**WHAT IS BEING ASKED:** Drop the pictures from the entries below, then reproduce the rest exactly.

Change detection data
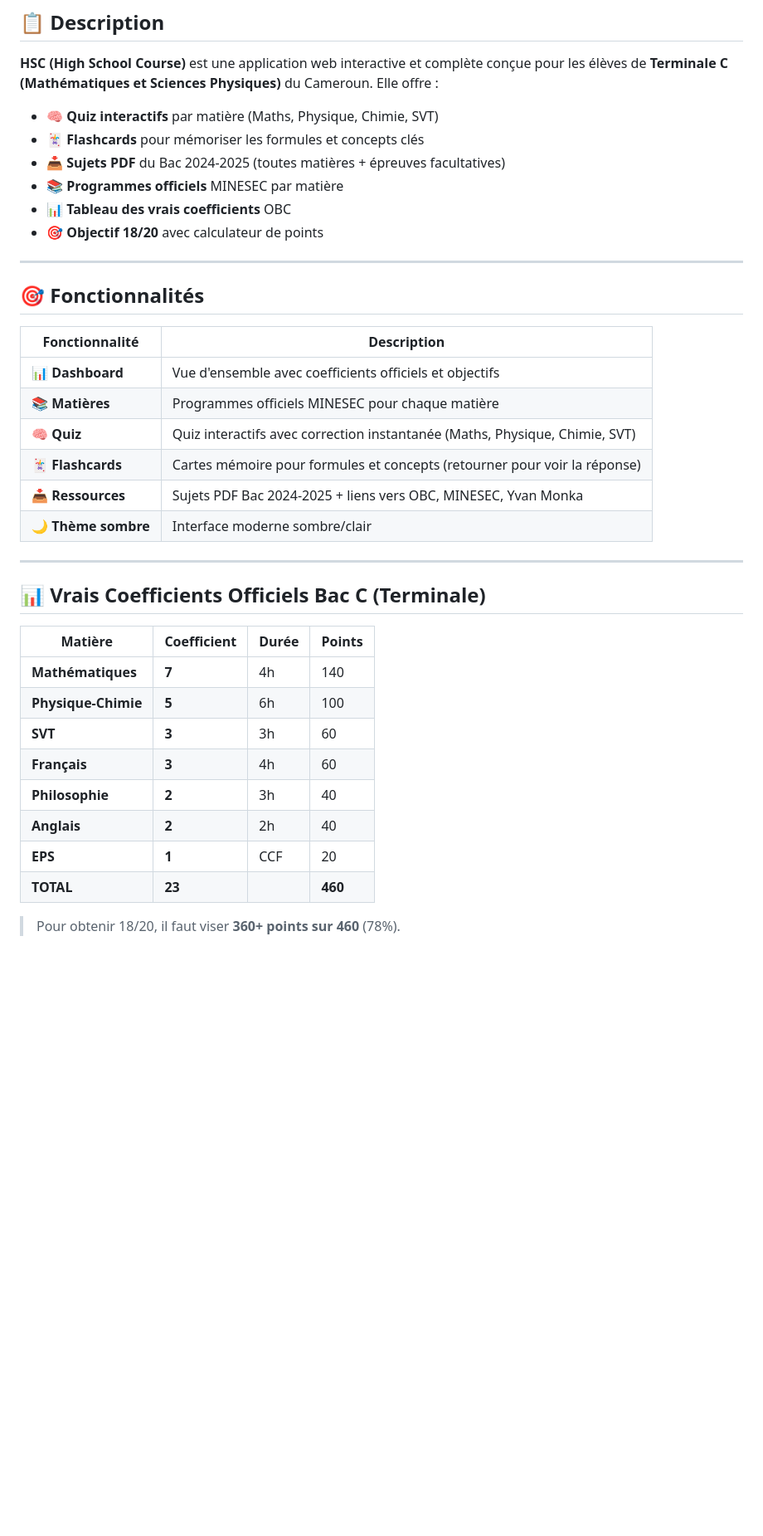
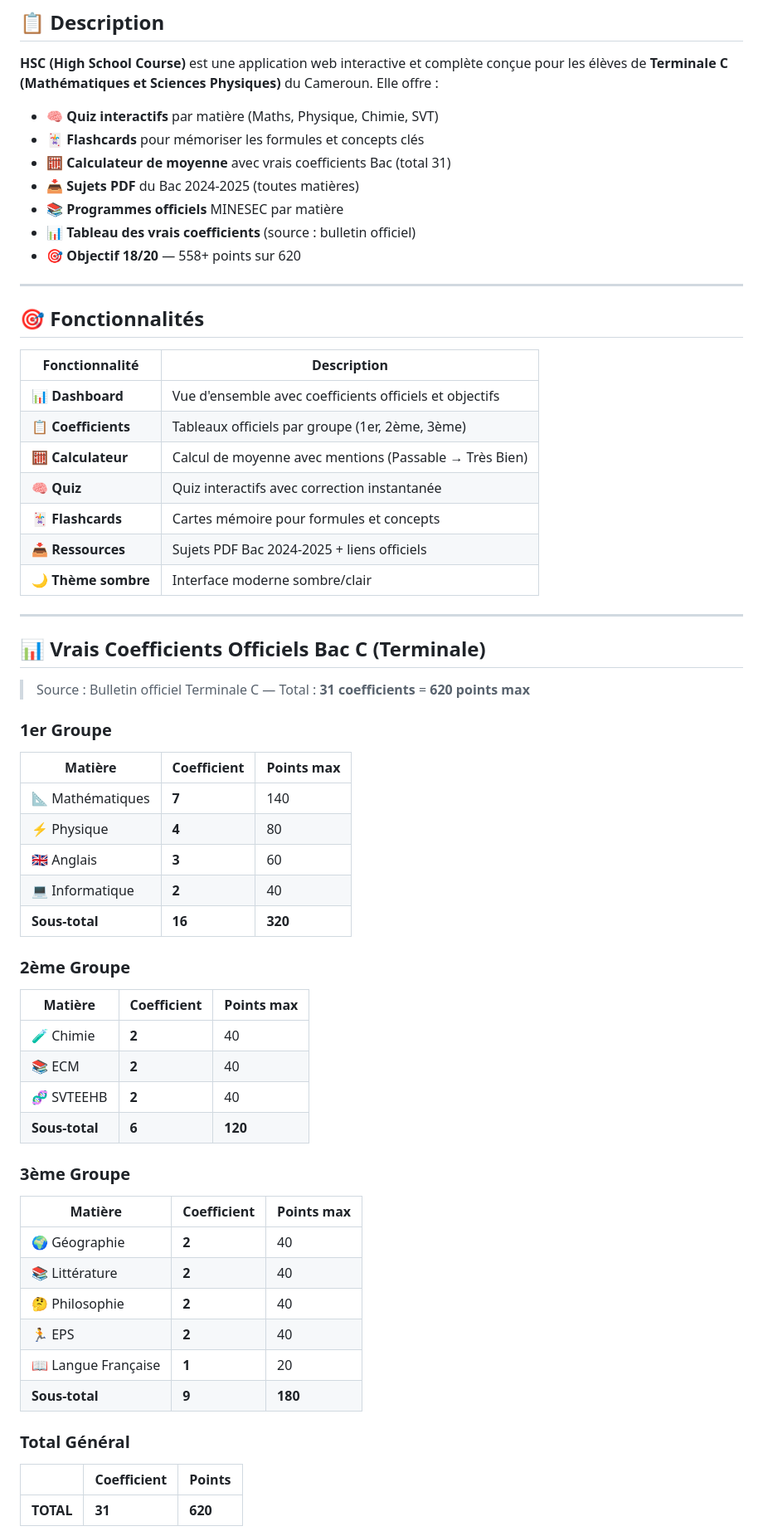
Before and after one commit to madiba-elate/TerminaleC-Prep, a Markdown page: README.md, the part around one of its changes. Shown at 83% size. Rendered like a GitHub page; blank space fills up the shorter version.

Commit message:
docs: mise à jour README avec vrais coefficients (total 31)

```diff
--- a/README.md
+++ b/README.md
@@ -20,10 +20,11 @@
 
 - 🧠 **Quiz interactifs** par matière (Maths, Physique, Chimie, SVT)
 - 🃏 **Flashcards** pour mémoriser les formules et concepts clés
-- 📥 **Sujets PDF** du Bac 2024-2025 (toutes matières + épreuves facultatives)
+- 🧮 **Calculateur de moyenne** avec vrais coefficients Bac (total 31)
+- 📥 **Sujets PDF** du Bac 2024-2025 (toutes matières)
 - 📚 **Programmes officiels** MINESEC par matière
-- 📊 **Tableau des vrais coefficients** OBC
-- 🎯 **Objectif 18/20** avec calculateur de points
+- 📊 **Tableau des vrais coefficients** (source : bulletin officiel)
+- 🎯 **Objectif 18/20** — 558+ points sur 620
 
 ---
 
@@ -32,25 +33,52 @@
 | Fonctionnalité | Description |
 |----------------|-------------|
 | **📊 Dashboard** | Vue d'ensemble avec coefficients officiels et objectifs |
-| **📚 Matières** | Programmes officiels MINESEC pour chaque matière |
-| **🧠 Quiz** | Quiz interactifs avec correction instantanée (Maths, Physique, Chimie, SVT) |
-| **🃏 Flashcards** | Cartes mémoire pour formules et concepts (retourner pour voir la réponse) |
-| **📥 Ressources** | Sujets PDF Bac 2024-2025 + liens vers OBC, MINESEC, Yvan Monka |
+| **📋 Coefficients** | Tableaux officiels par groupe (1er, 2ème, 3ème) |
+| **🧮 Calculateur** | Calcul de moyenne avec mentions (Passable → Très Bien) |
+| **🧠 Quiz** | Quiz interactifs avec correction instantanée |
+| **🃏 Flashcards** | Cartes mémoire pour formules et concepts |
+| **📥 Ressources** | Sujets PDF Bac 2024-2025 + liens officiels |
 | **🌙 Thème sombre** | Interface moderne sombre/clair |
 
 ---
 
 ## 📊 Vrais Coefficients Officiels Bac C (Terminale)
 
-| Matière | Coefficient | Durée | Points |
-|---------|-------------|-------|--------|
-| **Mathématiques** | **7** | 4h | 140 |
-| **Physique-Chimie** | **5** | 6h | 100 |
-| **SVT** | **3** | 3h | 60 |
-| **Français** | **3** | 4h | 60 |
-| **Philosophie** | **2** | 3h | 40 |
-| **Anglais** | **2** | 2h | 40 |
-| **EPS** | **1** | CCF | 20 |
-| **TOTAL** | **23** | | **460** |
+> Source : Bulletin officiel Terminale C — Total : **31 coefficients** = **620 points max**
 
-> Pour obtenir 18/20, il faut viser **360+ points sur 460** (78%).
+### 1er Groupe
+
+| Matière | Coefficient | Points max |
+|---------|-------------|------------|
+| 📐 Mathématiques | **7** | 140 |
+| ⚡ Physique | **4** | 80 |
+| 🇬🇧 Anglais | **3** | 60 |
+| 💻 Informatique | **2** | 40 |
+| **Sous-total** | **16** | **320** |
+
+### 2ème Groupe
+
+| Matière | Coefficient | Points max |
+|---------|-------------|------------|
+| 🧪 Chimie | **2** | 40 |
+| 📚 ECM | **2** | 40 |
+| 🧬 SVTEEHB | **2** | 40 |
+| **Sous-total** | **6** | **120** |
+
+### 3ème Groupe
+
+| Matière | Coefficient | Points max |
+|---------|-------------|------------|
+| 🌍 Géographie | **2** | 40 |
+| 📚 Littérature | **2** | 40 |
+| 🤔 Philosophie | **2** | 40 |
+| 🏃 EPS | **2** | 40 |
+| 📖 Langue Française | **1** | 20 |
+| **Sous-total** | **9** | **180** |
+
+### Total Général
+
+| | Coefficient | Points |
+|---|-------------|--------|
+| **TOTAL** | **31** | **620** |
+
```
Also changed, not shown: other parts of README.md (+66 -31 lines).
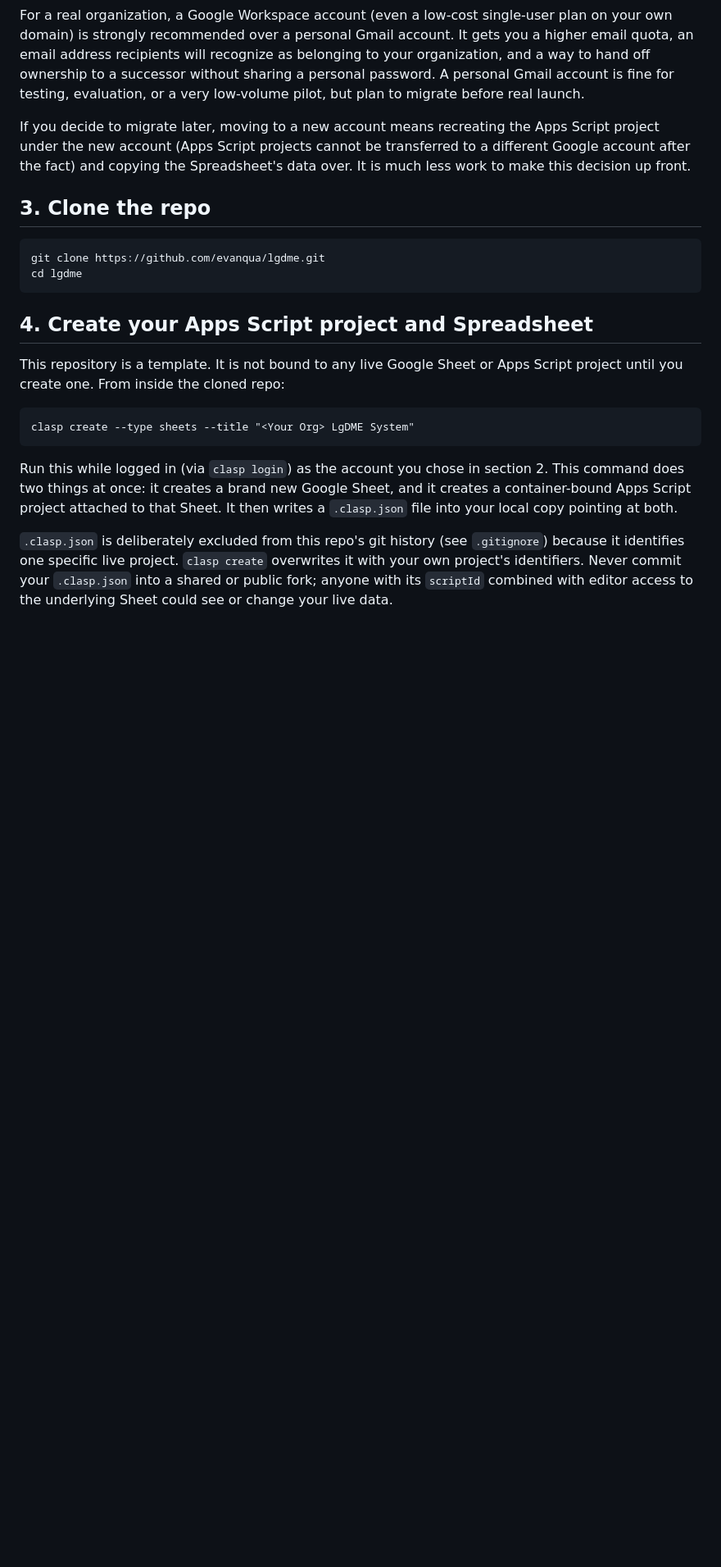
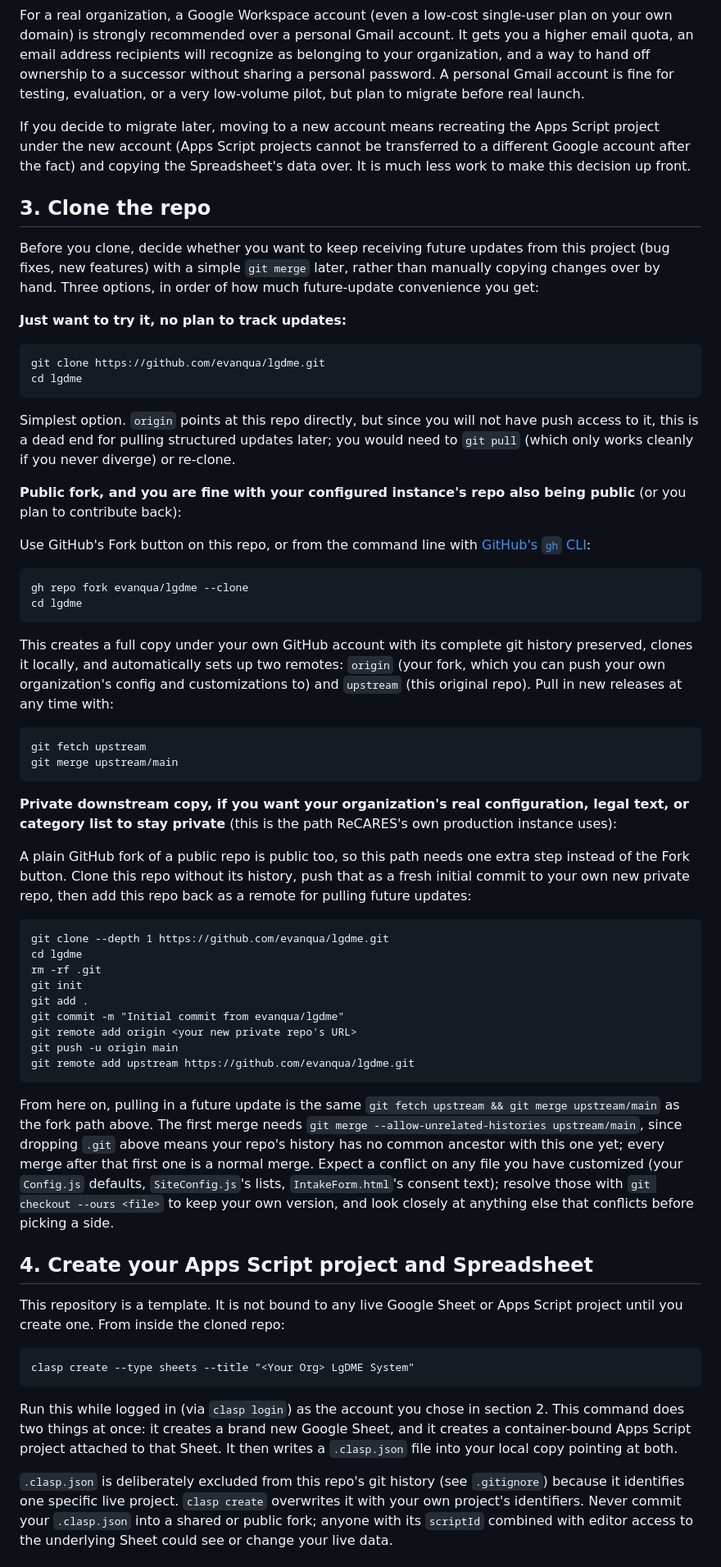
Before and after one commit to evanqua/lgdme, a Markdown page: SETUP.md, the part around the change. Shown at 82% size. GitHub-like rendering; blank space fills up the shorter version.

Commit message:
Document fork/upstream paths for adopters who want future updates
SETUP.md's clone step now covers three paths: a plain clone (no
update path), a public gh repo fork (origin/upstream set up
automatically), and a private downstream copy that still adds
upstream manually, the same pattern already used between
lgdme-recares and this repo.

````diff
--- a/SETUP.md
+++ b/SETUP.md
@@ -48,10 +48,43 @@ If you decide to migrate later, moving to a new account means recreating the App
 
 ## 3. Clone the repo
 
+Before you clone, decide whether you want to keep receiving future updates from this project (bug fixes, new features) with a simple `git merge` later, rather than manually copying changes over by hand. Three options, in order of how much future-update convenience you get:
+
+**Just want to try it, no plan to track updates:**
 ```
 git clone https://github.com/evanqua/lgdme.git
 cd lgdme
 ```
+Simplest option. `origin` points at this repo directly, but since you will not have push access to it, this is a dead end for pulling structured updates later; you would need to `git pull` (which only works cleanly if you never diverge) or re-clone.
+
+**Public fork, and you are fine with your configured instance's repo also being public** (or you plan to contribute back):
+
+Use GitHub's Fork button on this repo, or from the command line with [GitHub's `gh` CLI](https://cli.github.com/):
+```
+gh repo fork evanqua/lgdme --clone
+cd lgdme
+```
+This creates a full copy under your own GitHub account with its complete git history preserved, clones it locally, and automatically sets up two remotes: `origin` (your fork, which you can push your own organization's config and customizations to) and `upstream` (this original repo). Pull in new releases at any time with:
+```
+git fetch upstream
+git merge upstream/main
+```
+
+**Private downstream copy, if you want your organization's real configuration, legal text, or category list to stay private** (this is the path ReCARES's own production instance uses):
+
+A plain GitHub fork of a public repo is public too, so this path needs one extra step instead of the Fork button. Clone this repo without its history, push that as a fresh initial commit to your own new private repo, then add this repo back as a remote for pulling future updates:
+```
+git clone --depth 1 https://github.com/evanqua/lgdme.git
+cd lgdme
+rm -rf .git
+git init
+git add .
+git commit -m "Initial commit from evanqua/lgdme"
+git remote add origin <your new private repo's URL>
+git push -u origin main
+git remote add upstream https://github.com/evanqua/lgdme.git
+```
+From here on, pulling in a future update is the same `git fetch upstream && git merge upstream/main` as the fork path above. The first merge needs `git merge --allow-unrelated-histories upstream/main`, since dropping `.git` above means your repo's history has no common ancestor with this one yet; every merge after that first one is a normal merge. Expect a conflict on any file you have customized (your `Config.js` defaults, `SiteConfig.js`'s lists, `IntakeForm.html`'s consent text); resolve those with `git checkout --ours <file>` to keep your own version, and look closely at anything else that conflicts before picking a side.
 
 ## 4. Create your Apps Script project and Spreadsheet
 
````
Also changed, not shown: CHANGELOG.md (+6 -0 lines).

**FINAL ANSWER:**
Before and after one commit to madiba-elate/TerminaleC-Prep, a Markdown page: README.md, the part around one of its changes. Shown at 83% size. Rendered like a GitHub page; blank space fills up the shorter version.

Commit message:
docs: mise à jour README avec vrais coefficients (total 31)

```diff
--- a/README.md
+++ b/README.md
@@ -20,10 +20,11 @@
 
 - 🧠 **Quiz interactifs** par matière (Maths, Physique, Chimie, SVT)
 - 🃏 **Flashcards** pour mémoriser les formules et concepts clés
-- 📥 **Sujets PDF** du Bac 2024-2025 (toutes matières + épreuves facultatives)
+- 🧮 **Calculateur de moyenne** avec vrais coefficients Bac (total 31)
+- 📥 **Sujets PDF** du Bac 2024-2025 (toutes matières)
 - 📚 **Programmes officiels** MINESEC par matière
-- 📊 **Tableau des vrais coefficients** OBC
-- 🎯 **Objectif 18/20** avec calculateur de points
+- 📊 **Tableau des vrais coefficients** (source : bulletin officiel)
+- 🎯 **Objectif 18/20** — 558+ points sur 620
 
 ---
 
@@ -32,25 +33,52 @@
 | Fonctionnalité | Description |
 |----------------|-------------|
 | **📊 Dashboard** | Vue d'ensemble avec coefficients officiels et objectifs |
-| **📚 Matières** | Programmes officiels MINESEC pour chaque matière |
-| **🧠 Quiz** | Quiz interactifs avec correction instantanée (Maths, Physique, Chimie, SVT) |
-| **🃏 Flashcards** | Cartes mémoire pour formules et concepts (retourner pour voir la réponse) |
-| **📥 Ressources** | Sujets PDF Bac 2024-2025 + liens vers OBC, MINESEC, Yvan Monka |
+| **📋 Coefficients** | Tableaux officiels par groupe (1er, 2ème, 3ème) |
+| **🧮 Calculateur** | Calcul de moyenne avec mentions (Passable → Très Bien) |
+| **🧠 Quiz** | Quiz interactifs avec correction instantanée |
+| **🃏 Flashcards** | Cartes mémoire pour formules et concepts |
+| **📥 Ressources** | Sujets PDF Bac 2024-2025 + liens officiels |
 | **🌙 Thème sombre** | Interface moderne sombre/clair |
 
 ---
 
 ## 📊 Vrais Coefficients Officiels Bac C (Terminale)
 
-| Matière | Coefficient | Durée | Points |
-|---------|-------------|-------|--------|
-| **Mathématiques** | **7** | 4h | 140 |
-| **Physique-Chimie** | **5** | 6h | 100 |
-| **SVT** | **3** | 3h | 60 |
-| **Français** | **3** | 4h | 60 |
-| **Philosophie** | **2** | 3h | 40 |
-| **Anglais** | **2** | 2h | 40 |
-| **EPS** | **1** | CCF | 20 |
-| **TOTAL** | **23** | | **460** |
+> Source : Bulletin officiel Terminale C — Total : **31 coefficients** = **620 points max**
 
-> Pour obtenir 18/20, il faut viser **360+ points sur 460** (78%).
+### 1er Groupe
+
+| Matière | Coefficient | Points max |
+|---------|-------------|------------|
+| 📐 Mathématiques | **7** | 140 |
+| ⚡ Physique | **4** | 80 |
+| 🇬🇧 Anglais | **3** | 60 |
+| 💻 Informatique | **2** | 40 |
+| **Sous-total** | **16** | **320** |
+
+### 2ème Groupe
+
+| Matière | Coefficient | Points max |
+|---------|-------------|------------|
+| 🧪 Chimie | **2** | 40 |
+| 📚 ECM | **2** | 40 |
+| 🧬 SVTEEHB | **2** | 40 |
+| **Sous-total** | **6** | **120** |
+
+### 3ème Groupe
+
+| Matière | Coefficient | Points max |
+|---------|-------------|------------|
+| 🌍 Géographie | **2** | 40 |
+| 📚 Littérature | **2** | 40 |
+| 🤔 Philosophie | **2** | 40 |
+| 🏃 EPS | **2** | 40 |
+| 📖 Langue Française | **1** | 20 |
+| **Sous-total** | **9** | **180** |
+
+### Total Général
+
+| | Coefficient | Points |
+|---|-------------|--------|
+| **TOTAL** | **31** | **620** |
+
```
Also changed, not shown: other parts of README.md (+66 -31 lines).
Before and after one commit to evanqua/lgdme, a Markdown page: SETUP.md, the part around the change. Shown at 82% size. GitHub-like rendering; blank space fills up the shorter version.

Commit message:
Document fork/upstream paths for adopters who want future updates
SETUP.md's clone step now covers three paths: a plain clone (no
update path), a public gh repo fork (origin/upstream set up
automatically), and a private downstream copy that still adds
upstream manually, the same pattern already used between
lgdme-recares and this repo.

````diff
--- a/SETUP.md
+++ b/SETUP.md
@@ -48,10 +48,43 @@ If you decide to migrate later, moving to a new account means recreating the App
 
 ## 3. Clone the repo
 
+Before you clone, decide whether you want to keep receiving future updates from this project (bug fixes, new features) with a simple `git merge` later, rather than manually copying changes over by hand. Three options, in order of how much future-update convenience you get:
+
+**Just want to try it, no plan to track updates:**
 ```
 git clone https://github.com/evanqua/lgdme.git
 cd lgdme
 ```
+Simplest option. `origin` points at this repo directly, but since you will not have push access to it, this is a dead end for pulling structured updates later; you would need to `git pull` (which only works cleanly if you never diverge) or re-clone.
+
+**Public fork, and you are fine with your configured instance's repo also being public** (or you plan to contribute back):
+
+Use GitHub's Fork button on this repo, or from the command line with [GitHub's `gh` CLI](https://cli.github.com/):
+```
+gh repo fork evanqua/lgdme --clone
+cd lgdme
+```
+This creates a full copy under your own GitHub account with its complete git history preserved, clones it locally, and automatically sets up two remotes: `origin` (your fork, which you can push your own organization's config and customizations to) and `upstream` (this original repo). Pull in new releases at any time with:
+```
+git fetch upstream
+git merge upstream/main
+```
+
+**Private downstream copy, if you want your organization's real configuration, legal text, or category list to stay private** (this is the path ReCARES's own production instance uses):
+
+A plain GitHub fork of a public repo is public too, so this path needs one extra step instead of the Fork button. Clone this repo without its history, push that as a fresh initial commit to your own new private repo, then add this repo back as a remote for pulling future updates:
+```
+git clone --depth 1 https://github.com/evanqua/lgdme.git
+cd lgdme
+rm -rf .git
+git init
+git add .
+git commit -m "Initial commit from evanqua/lgdme"
+git remote add origin <your new private repo's URL>
+git push -u origin main
+git remote add upstream https://github.com/evanqua/lgdme.git
+```
+From here on, pulling in a future update is the same `git fetch upstream && git merge upstream/main` as the fork path above. The first merge needs `git merge --allow-unrelated-histories upstream/main`, since dropping `.git` above means your repo's history has no common ancestor with this one yet; every merge after that first one is a normal merge. Expect a conflict on any file you have customized (your `Config.js` defaults, `SiteConfig.js`'s lists, `IntakeForm.html`'s consent text); resolve those with `git checkout --ours <file>` to keep your own version, and look closely at anything else that conflicts before picking a side.
 
 ## 4. Create your Apps Script project and Spreadsheet
 
````
Also changed, not shown: CHANGELOG.md (+6 -0 lines).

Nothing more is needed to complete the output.